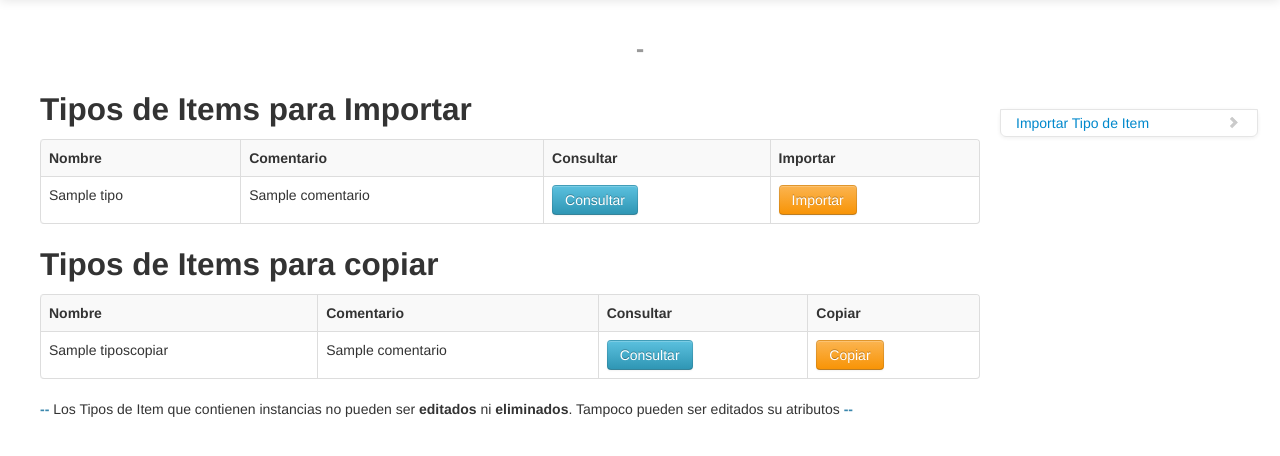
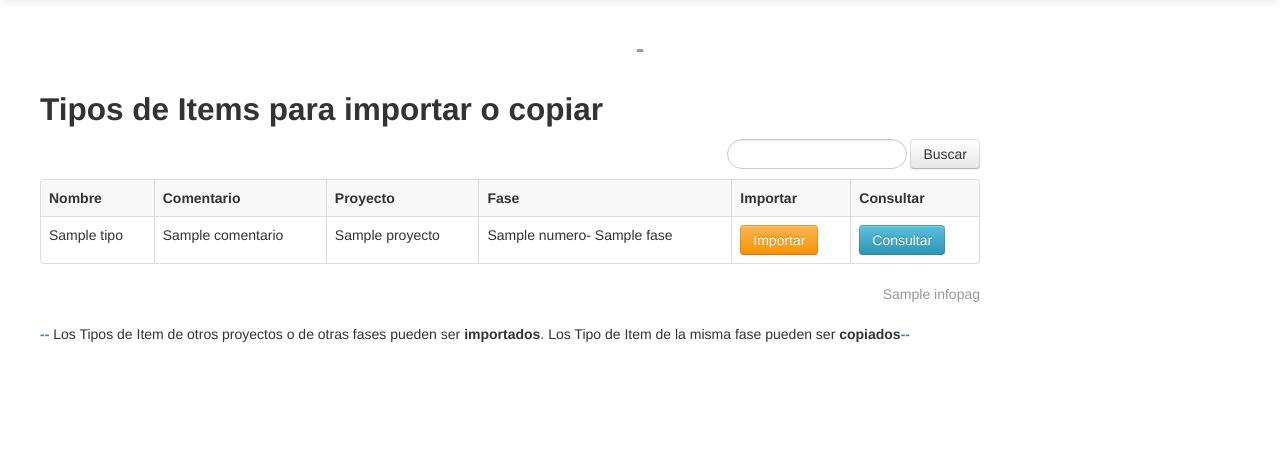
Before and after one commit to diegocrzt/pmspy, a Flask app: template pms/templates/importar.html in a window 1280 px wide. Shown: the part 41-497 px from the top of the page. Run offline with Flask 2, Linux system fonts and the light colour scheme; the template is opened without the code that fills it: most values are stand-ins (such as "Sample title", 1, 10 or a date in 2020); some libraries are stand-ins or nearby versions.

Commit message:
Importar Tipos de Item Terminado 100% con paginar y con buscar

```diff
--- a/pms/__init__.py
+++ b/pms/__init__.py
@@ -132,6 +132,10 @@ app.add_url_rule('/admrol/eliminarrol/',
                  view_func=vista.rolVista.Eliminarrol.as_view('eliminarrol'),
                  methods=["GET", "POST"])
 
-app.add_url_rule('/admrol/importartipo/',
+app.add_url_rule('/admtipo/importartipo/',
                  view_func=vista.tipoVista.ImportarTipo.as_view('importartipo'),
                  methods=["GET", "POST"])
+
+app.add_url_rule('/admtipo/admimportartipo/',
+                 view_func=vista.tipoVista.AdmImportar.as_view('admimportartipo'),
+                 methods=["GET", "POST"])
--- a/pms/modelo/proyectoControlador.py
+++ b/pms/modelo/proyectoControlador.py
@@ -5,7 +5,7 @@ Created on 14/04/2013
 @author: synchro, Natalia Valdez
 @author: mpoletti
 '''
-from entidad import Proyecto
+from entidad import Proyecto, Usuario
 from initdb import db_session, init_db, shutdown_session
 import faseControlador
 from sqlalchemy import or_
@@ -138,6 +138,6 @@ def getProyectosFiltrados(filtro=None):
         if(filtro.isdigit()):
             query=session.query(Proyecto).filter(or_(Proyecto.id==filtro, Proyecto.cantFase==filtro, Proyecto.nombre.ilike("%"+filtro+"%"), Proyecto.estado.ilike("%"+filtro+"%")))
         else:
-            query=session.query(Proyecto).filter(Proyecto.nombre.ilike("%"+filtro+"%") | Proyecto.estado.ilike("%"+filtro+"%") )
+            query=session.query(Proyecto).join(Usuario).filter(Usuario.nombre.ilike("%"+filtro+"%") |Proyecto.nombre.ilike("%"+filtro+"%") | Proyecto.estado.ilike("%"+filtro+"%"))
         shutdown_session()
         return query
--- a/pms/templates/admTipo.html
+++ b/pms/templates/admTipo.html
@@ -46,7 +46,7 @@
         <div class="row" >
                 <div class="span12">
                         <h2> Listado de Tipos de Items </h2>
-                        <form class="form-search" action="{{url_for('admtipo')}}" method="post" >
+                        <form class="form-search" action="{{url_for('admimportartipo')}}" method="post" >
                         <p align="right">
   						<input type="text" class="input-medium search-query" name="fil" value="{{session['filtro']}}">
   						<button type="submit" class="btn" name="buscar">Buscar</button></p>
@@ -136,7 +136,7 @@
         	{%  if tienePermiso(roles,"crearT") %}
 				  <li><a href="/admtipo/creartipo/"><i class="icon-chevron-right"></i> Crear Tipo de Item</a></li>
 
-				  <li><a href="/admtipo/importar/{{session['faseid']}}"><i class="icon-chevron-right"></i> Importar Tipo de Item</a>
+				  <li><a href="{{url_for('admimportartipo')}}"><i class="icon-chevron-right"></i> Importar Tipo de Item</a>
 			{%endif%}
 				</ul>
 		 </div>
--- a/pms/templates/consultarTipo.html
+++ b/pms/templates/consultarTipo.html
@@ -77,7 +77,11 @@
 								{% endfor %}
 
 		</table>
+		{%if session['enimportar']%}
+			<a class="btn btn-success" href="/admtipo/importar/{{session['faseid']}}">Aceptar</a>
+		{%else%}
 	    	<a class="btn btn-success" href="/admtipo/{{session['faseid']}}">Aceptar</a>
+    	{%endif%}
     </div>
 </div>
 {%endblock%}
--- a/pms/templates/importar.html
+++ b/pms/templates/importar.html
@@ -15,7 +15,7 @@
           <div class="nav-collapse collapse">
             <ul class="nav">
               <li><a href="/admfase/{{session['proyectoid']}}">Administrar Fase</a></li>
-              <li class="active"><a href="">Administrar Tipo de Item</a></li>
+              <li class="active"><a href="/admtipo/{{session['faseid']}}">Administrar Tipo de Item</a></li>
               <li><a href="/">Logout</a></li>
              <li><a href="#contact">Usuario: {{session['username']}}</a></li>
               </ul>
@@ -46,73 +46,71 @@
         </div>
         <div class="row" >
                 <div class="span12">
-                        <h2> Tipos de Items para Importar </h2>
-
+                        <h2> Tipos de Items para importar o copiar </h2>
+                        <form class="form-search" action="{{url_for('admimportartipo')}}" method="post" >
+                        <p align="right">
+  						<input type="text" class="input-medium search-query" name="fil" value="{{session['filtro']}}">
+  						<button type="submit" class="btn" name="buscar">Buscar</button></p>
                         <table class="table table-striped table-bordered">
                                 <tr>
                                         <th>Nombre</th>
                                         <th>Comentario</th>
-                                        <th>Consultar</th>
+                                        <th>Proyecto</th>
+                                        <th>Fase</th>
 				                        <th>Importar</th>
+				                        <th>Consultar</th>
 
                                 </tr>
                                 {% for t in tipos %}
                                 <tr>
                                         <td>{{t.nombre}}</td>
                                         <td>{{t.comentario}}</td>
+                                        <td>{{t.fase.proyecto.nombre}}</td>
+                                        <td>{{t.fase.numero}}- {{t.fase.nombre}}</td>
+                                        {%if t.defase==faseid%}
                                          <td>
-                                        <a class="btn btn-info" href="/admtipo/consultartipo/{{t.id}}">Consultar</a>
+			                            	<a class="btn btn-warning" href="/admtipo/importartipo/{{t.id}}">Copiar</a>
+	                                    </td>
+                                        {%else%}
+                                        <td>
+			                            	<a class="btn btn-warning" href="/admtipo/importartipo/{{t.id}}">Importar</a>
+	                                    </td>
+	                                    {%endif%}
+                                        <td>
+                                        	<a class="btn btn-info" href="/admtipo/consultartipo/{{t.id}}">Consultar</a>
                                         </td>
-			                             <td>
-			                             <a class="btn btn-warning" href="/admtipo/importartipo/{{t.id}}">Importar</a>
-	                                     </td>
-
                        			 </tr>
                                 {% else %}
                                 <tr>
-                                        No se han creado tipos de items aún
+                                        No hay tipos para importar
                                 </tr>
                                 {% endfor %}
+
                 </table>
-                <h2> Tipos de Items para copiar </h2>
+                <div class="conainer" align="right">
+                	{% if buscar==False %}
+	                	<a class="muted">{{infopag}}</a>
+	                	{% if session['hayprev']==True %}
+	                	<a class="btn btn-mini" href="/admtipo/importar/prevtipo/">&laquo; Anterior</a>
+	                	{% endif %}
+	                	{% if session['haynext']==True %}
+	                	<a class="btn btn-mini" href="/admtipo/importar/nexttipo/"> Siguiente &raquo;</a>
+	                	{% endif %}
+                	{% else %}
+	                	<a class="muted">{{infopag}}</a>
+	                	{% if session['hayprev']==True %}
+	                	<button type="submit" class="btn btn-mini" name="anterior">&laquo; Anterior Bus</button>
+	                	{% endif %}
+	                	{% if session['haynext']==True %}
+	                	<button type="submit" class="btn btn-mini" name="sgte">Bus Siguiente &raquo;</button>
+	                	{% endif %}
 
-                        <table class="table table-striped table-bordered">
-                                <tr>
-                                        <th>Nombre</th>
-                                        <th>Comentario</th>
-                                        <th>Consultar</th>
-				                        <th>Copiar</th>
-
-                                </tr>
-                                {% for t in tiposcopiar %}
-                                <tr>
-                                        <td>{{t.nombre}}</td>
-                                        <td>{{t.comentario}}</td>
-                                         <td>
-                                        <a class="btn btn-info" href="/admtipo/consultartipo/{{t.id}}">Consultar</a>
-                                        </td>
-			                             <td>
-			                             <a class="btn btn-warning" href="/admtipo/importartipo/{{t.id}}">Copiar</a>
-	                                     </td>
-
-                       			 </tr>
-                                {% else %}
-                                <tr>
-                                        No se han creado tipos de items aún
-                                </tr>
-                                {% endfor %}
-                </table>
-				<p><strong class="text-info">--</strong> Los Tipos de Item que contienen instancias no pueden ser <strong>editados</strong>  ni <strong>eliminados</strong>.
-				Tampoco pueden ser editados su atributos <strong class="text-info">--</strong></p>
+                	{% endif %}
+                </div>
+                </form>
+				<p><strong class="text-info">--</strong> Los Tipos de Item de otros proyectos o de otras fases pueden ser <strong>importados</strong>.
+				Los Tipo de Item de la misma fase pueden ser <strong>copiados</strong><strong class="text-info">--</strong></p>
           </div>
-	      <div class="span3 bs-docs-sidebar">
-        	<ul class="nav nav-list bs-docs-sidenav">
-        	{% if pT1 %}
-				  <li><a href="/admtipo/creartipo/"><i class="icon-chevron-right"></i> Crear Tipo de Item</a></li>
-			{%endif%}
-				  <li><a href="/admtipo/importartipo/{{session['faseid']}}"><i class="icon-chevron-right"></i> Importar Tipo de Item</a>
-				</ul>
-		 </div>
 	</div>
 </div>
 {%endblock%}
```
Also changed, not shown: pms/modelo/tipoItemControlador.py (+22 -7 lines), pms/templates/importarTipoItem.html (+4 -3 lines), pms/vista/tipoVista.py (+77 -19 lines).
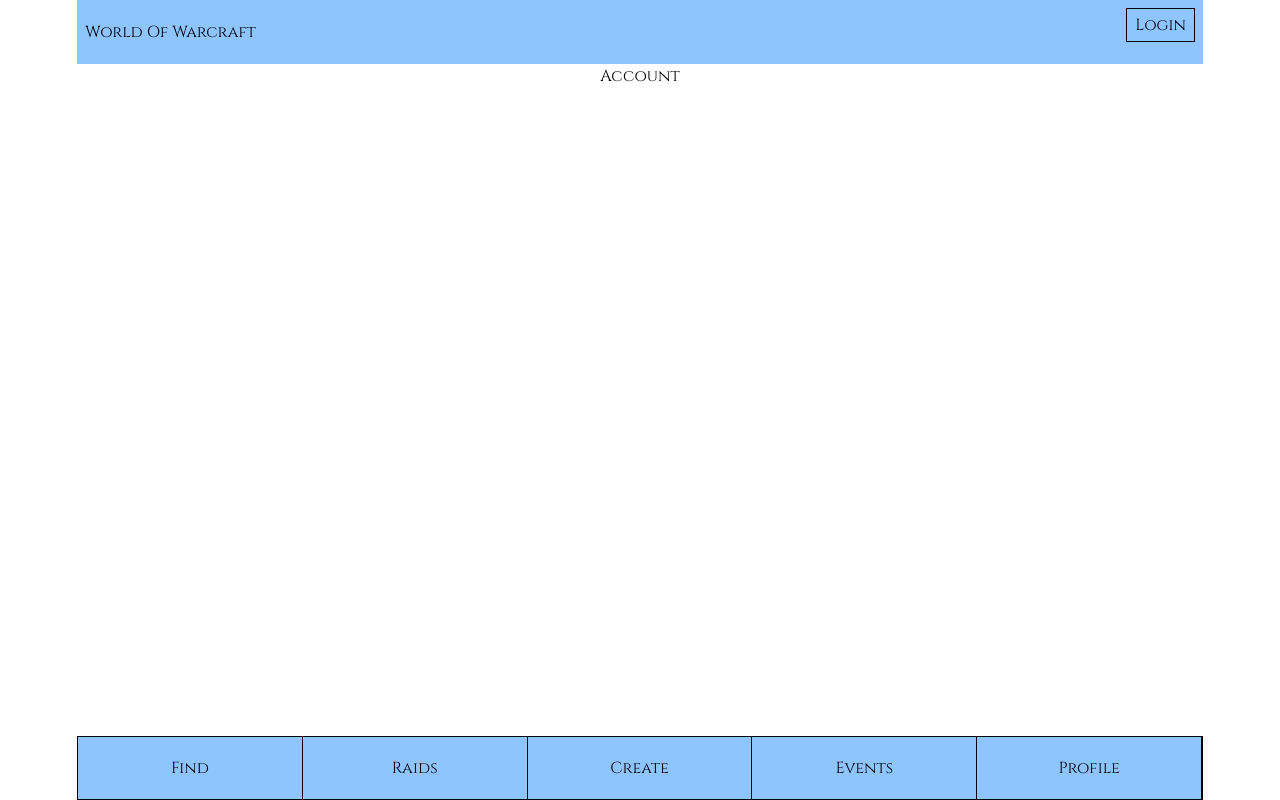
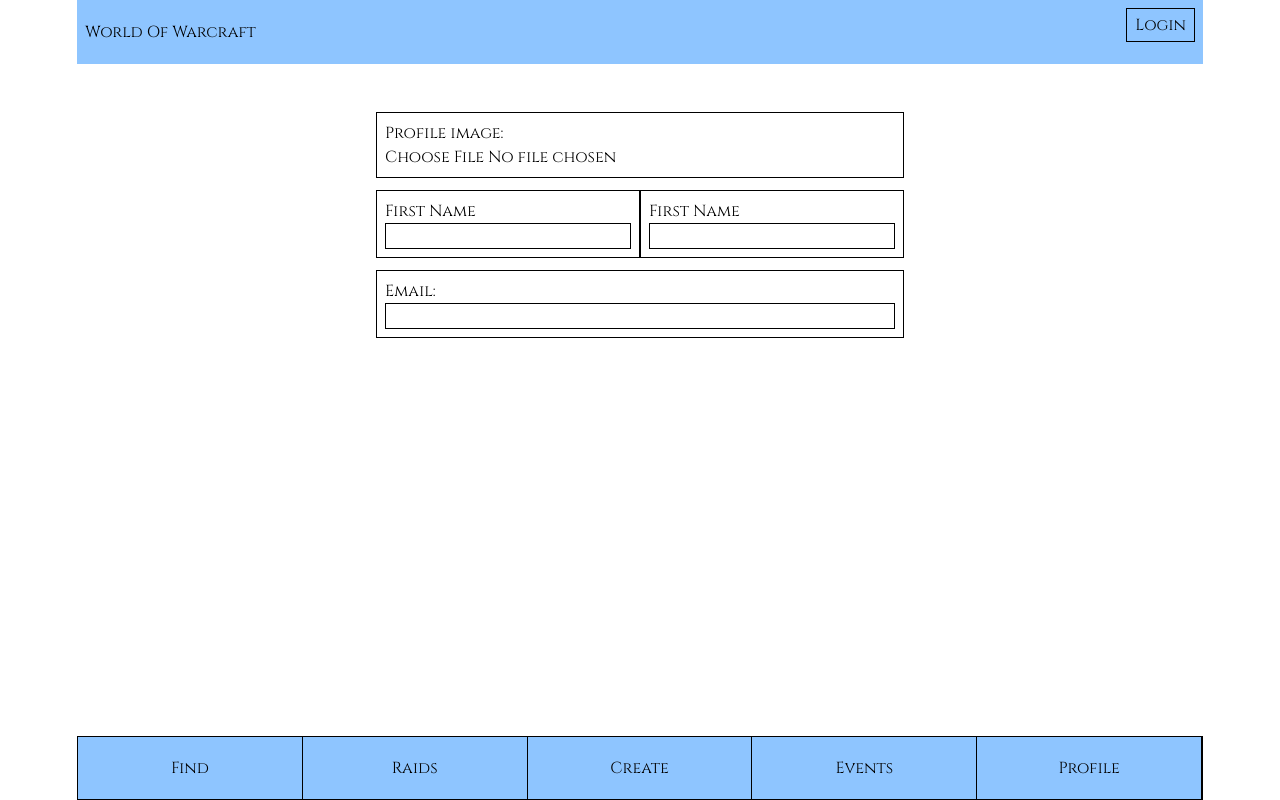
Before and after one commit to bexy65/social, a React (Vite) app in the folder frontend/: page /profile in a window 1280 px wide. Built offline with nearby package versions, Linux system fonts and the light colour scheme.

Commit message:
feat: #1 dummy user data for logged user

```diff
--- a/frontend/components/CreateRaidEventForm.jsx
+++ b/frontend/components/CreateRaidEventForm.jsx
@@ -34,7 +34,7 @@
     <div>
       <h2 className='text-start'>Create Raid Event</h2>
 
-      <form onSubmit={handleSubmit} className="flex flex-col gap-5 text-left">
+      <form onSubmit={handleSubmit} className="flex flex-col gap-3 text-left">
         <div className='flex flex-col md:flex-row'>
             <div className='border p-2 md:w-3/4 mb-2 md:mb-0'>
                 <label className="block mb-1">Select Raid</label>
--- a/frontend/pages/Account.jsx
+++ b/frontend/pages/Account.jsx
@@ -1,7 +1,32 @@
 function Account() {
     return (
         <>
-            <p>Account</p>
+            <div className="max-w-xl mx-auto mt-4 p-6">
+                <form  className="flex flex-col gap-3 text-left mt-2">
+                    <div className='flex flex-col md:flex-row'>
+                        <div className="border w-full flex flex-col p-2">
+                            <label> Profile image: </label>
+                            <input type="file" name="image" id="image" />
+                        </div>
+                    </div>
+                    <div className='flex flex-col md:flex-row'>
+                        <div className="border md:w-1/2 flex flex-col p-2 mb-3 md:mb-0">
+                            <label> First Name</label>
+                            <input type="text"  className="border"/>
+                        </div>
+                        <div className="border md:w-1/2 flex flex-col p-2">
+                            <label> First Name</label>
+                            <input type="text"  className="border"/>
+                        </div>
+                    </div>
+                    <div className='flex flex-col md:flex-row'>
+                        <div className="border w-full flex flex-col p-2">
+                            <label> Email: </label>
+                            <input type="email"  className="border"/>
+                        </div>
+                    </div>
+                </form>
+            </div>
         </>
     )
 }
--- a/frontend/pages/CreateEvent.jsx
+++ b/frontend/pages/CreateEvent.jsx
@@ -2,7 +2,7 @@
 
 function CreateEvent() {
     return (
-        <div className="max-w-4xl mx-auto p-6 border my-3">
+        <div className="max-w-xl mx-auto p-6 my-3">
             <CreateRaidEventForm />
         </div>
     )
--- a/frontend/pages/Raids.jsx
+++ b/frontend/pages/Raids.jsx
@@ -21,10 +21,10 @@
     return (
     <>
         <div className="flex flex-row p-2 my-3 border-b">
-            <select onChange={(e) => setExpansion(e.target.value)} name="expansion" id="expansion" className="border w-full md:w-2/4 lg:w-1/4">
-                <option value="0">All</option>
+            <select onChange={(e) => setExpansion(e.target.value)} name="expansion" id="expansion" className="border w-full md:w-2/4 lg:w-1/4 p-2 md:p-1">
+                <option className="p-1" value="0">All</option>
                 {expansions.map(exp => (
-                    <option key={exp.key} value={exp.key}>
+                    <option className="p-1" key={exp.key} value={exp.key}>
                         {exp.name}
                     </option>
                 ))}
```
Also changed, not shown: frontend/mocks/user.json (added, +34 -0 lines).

- WHAT IS BEING ASKED:
Among the records, find the lines that contain "html" and copy each of them.

- YOUR SOLUTION:
Before and after one commit to diegocrzt/pmspy, a Flask app: template pms/templates/importar.html in a window 1280 px wide. Shown: the part 41-497 px from the top of the page. Run offline with Flask 2, Linux system fonts and the light colour scheme; the template is opened without the code that fills it: most values are stand-ins (such as "Sample title", 1, 10 or a date in 2020); some libraries are stand-ins or nearby versions.
--- a/pms/templates/admTipo.html
+++ b/pms/templates/admTipo.html
--- a/pms/templates/consultarTipo.html
+++ b/pms/templates/consultarTipo.html
--- a/pms/templates/importar.html
+++ b/pms/templates/importar.html
Also changed, not shown: pms/modelo/tipoItemControlador.py (+22 -7 lines), pms/templates/importarTipoItem.html (+4 -3 lines), pms/vista/tipoVista.py (+77 -19 lines).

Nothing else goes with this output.